- **What to work on**
How many of the lines below have the word "tree" in them? The answer is that number and nothing more.

- **Input data**
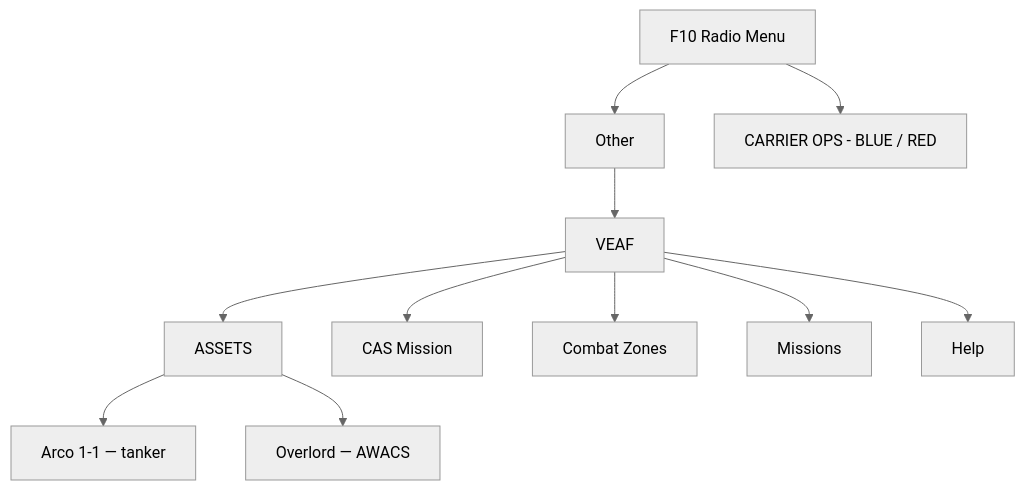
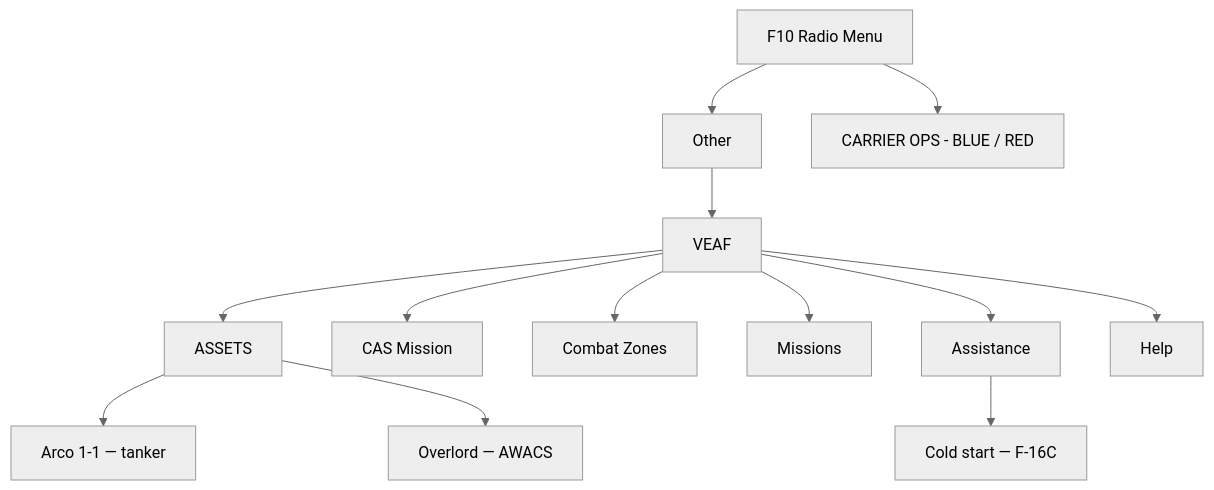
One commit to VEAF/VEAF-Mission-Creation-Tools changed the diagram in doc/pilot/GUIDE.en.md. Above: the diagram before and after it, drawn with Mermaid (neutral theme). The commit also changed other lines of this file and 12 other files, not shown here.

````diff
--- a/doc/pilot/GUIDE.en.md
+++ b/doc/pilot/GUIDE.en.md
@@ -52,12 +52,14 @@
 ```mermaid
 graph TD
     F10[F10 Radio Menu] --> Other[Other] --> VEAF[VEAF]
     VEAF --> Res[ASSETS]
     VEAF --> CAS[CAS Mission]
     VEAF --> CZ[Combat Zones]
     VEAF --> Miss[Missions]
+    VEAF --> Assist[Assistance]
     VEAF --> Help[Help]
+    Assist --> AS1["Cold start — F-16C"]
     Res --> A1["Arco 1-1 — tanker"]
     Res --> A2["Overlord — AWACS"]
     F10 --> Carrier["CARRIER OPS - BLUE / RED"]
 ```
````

* * *

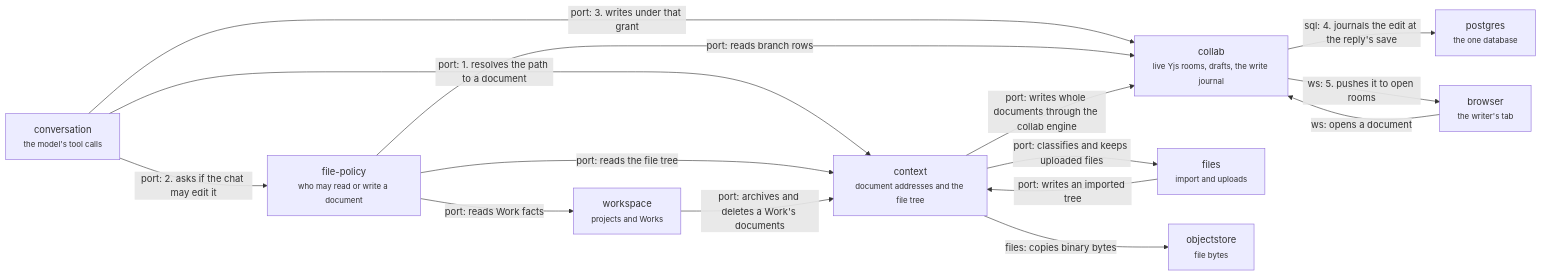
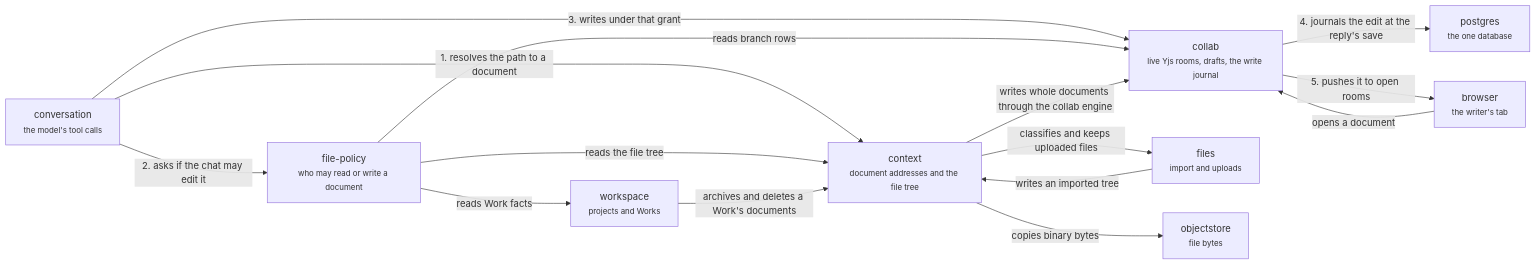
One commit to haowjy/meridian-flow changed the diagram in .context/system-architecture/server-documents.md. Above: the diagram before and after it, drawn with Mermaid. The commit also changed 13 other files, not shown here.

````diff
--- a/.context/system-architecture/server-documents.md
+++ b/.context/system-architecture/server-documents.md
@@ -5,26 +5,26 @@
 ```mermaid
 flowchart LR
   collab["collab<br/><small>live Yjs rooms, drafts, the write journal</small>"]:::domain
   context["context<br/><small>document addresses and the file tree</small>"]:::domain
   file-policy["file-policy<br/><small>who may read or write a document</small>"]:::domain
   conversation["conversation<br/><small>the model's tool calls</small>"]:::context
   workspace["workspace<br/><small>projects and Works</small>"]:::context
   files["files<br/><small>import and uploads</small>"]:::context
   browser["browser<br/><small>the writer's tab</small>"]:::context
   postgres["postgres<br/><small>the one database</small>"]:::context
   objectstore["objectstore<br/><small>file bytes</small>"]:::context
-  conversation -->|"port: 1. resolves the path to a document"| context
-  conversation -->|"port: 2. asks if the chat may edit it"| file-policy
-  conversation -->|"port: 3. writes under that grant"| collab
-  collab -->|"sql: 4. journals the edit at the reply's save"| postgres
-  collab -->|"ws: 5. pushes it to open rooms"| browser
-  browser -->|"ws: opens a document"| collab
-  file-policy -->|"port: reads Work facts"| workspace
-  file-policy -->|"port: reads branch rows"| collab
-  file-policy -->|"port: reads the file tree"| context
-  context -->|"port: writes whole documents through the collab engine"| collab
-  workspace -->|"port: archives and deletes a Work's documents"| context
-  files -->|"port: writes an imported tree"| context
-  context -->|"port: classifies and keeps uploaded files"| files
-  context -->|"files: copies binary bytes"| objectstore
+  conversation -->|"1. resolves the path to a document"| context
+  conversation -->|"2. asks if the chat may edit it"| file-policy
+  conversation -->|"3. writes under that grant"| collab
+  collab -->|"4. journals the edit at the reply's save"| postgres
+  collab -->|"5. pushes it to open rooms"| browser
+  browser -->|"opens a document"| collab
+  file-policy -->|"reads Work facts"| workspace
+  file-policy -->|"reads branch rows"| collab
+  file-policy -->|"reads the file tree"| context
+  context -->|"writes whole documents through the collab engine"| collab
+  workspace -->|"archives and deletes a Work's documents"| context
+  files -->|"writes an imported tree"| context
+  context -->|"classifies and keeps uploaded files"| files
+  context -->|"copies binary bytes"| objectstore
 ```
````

- **Solved problem**
5